Kalle: All of the reviewers are part of our HASTAC Scholars program, and I could not be happier with this group of reviewers from all over North America: Jennifer Roth Miller, Emily Esten, Lawrence Evalyn, and R.D. Snyder. They have all followed such generous and rewarding reviews of all of the book’s chapters, as you will see in their posts below. Christina Bosch truly deserves to be singled out in the group, for her excellent project management skills. Feel free to add your questions around and ideas about the book chapters as comments in the reviews linked below! Have you found them useful in the classroom? If so, add a comment about your experience doing so!


Introduction and Afterword

Review by Christina A. Bosch (University of Massachusetts)

 

Chapter 1: Our Students: Learning to Listen to Multilingual Student Voices

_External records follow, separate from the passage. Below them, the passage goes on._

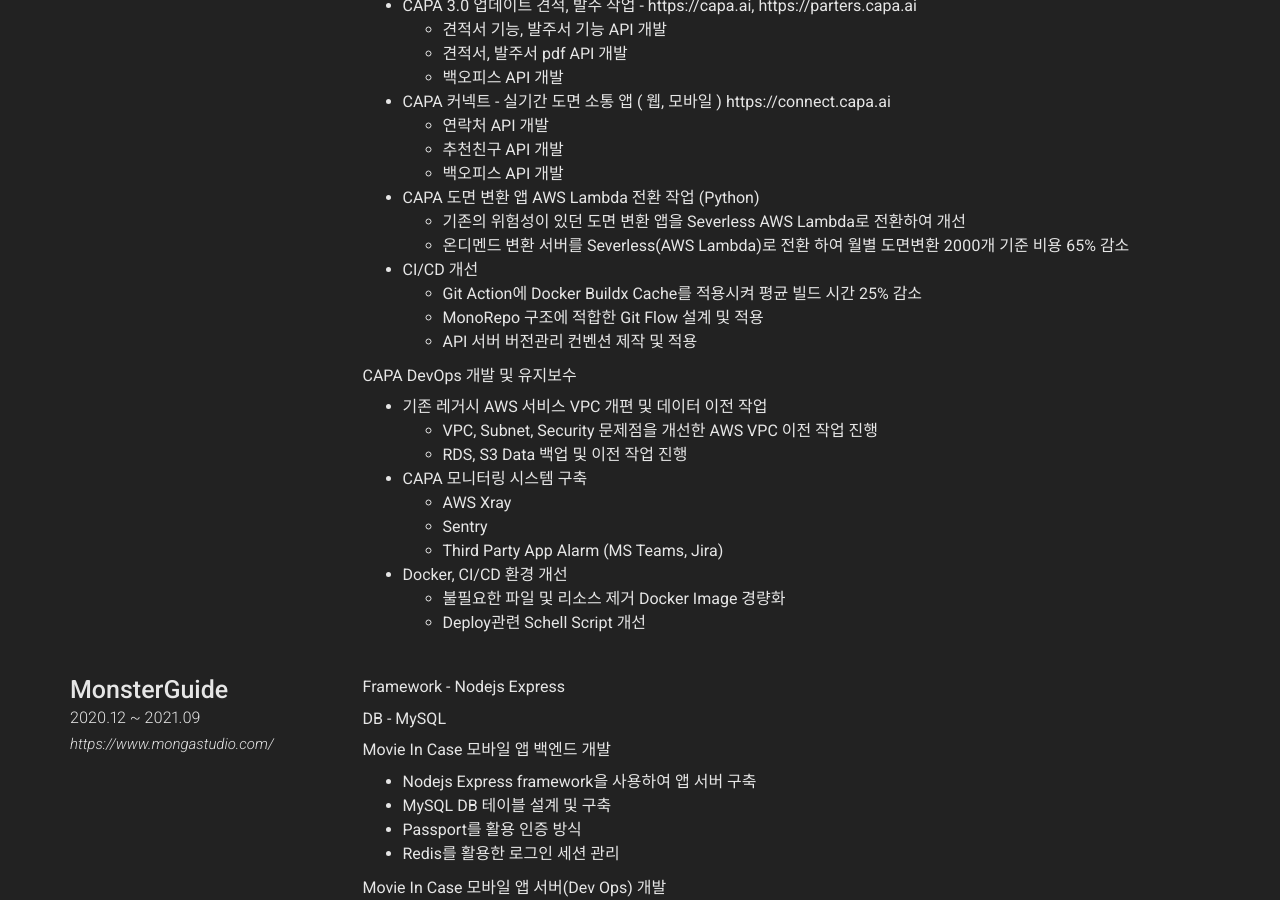
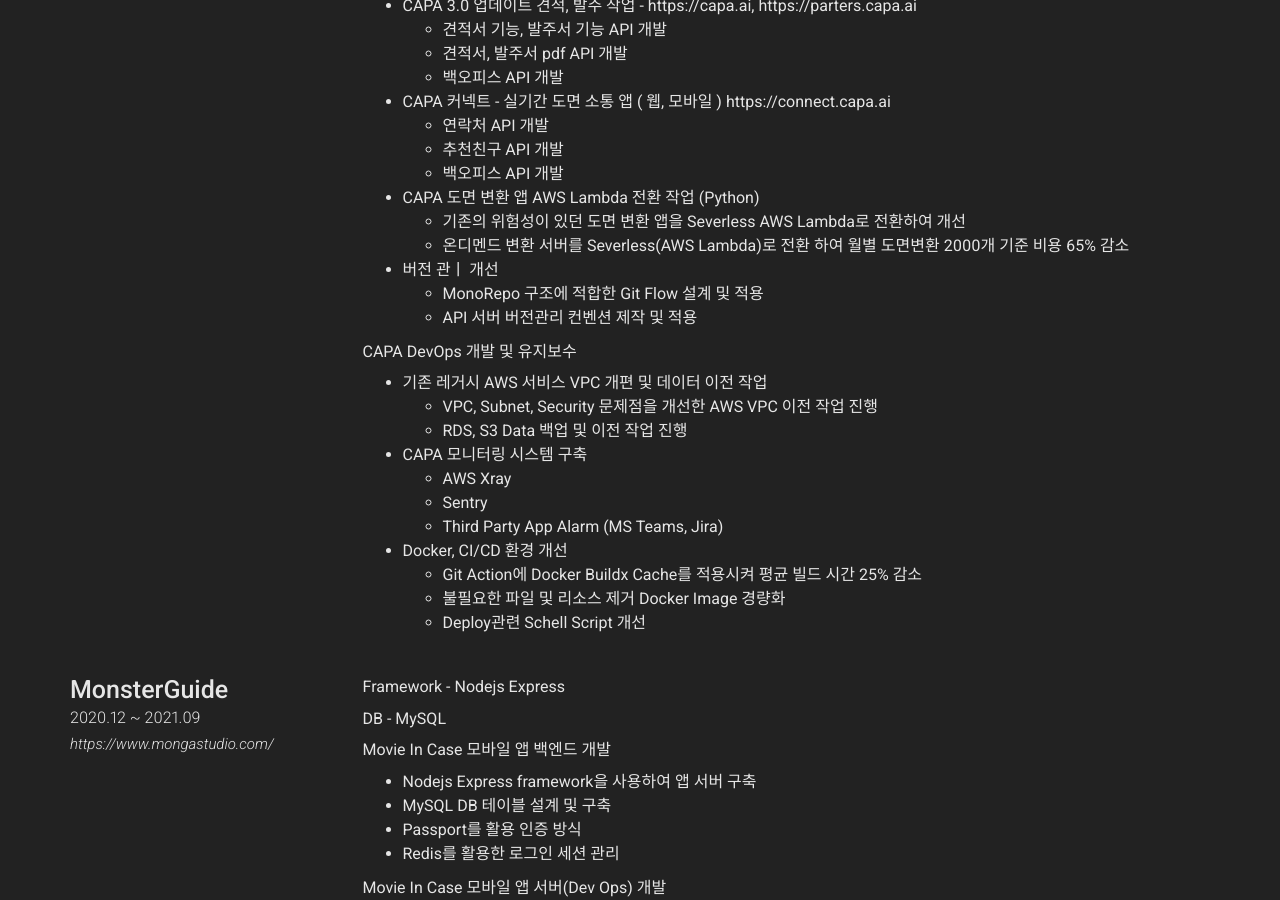
Before and after one commit to gwon713/gwon713.github.io, a Jekyll site: the page built from index.md, in a window 1280 px wide and 900 px high, scrolled down 818 px. Built offline with Jekyll 4.4.1, drawn with Linux system fonts in a browser that asks for light colours; nearby versions of some CDN libraries; part of the change alters nothing that is shown.

Commit message:
update 20220905

```diff
--- a/_config.yml
+++ b/_config.yml
@@ -99,8 +99,7 @@ content:
             - 기존의 위험성이 있던 도면 변환 앱을 Severless AWS Lambda로 전환하여 개선
             - 온디멘드 변환 서버를 Severless(AWS Lambda)로 전환 하여 월별 도면변환 2000개 기준 비용 65% 감소
 
-          - CI/CD 개선
-            - Git Action에 Docker Buildx Cache를 적용시켜 평균 빌드 시간 25% 감소
+          - 버전 관ㅣ 개선
             - MonoRepo 구조에 적합한 Git Flow 설계 및 적용
             - API 서버 버전관리 컨벤션 제작 및 적용
 
@@ -116,6 +115,7 @@ content:
             - Third Party App Alarm (MS Teams, Jira)
 
           - Docker, CI/CD 환경 개선
+            - Git Action에 Docker Buildx Cache를 적용시켜 평균 빌드 시간 25% 감소
             - 불필요한 파일 및 리소스 제거 Docker Image 경량화
             - Deploy관련 Schell Script 개선
 
```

Review by Jennifer Roth Miller (University of Central Florida)

 

Chapter 2: Student Body: What Happens When Teachers and Students Move Together

Review by Christina A. Bosch (University of Massachusetts)

 

Chapter 3: The Atlanta Compromise, Reacting to the Past

Review by Emily Esten (Brown University)

 

Chapter 4: The Value of the Non-Evaluative: Rethinking Faculty Observation

Review by Lawrence Evalyn (University of Toronto)

 

Chapter 5: Three Problems with Observation

Review by James Edmonds (Arizona State University)

 

Chapter 6: Literature as a Learning Tool: A Lesson Plan

Review by R.D. Snyder (Washington State University)


Structuring Equality is available free on HASTAC.org, can be downloaded (also free) as a pdf, and can be purchased on Amazon (currently available at an introductory price of $5.09).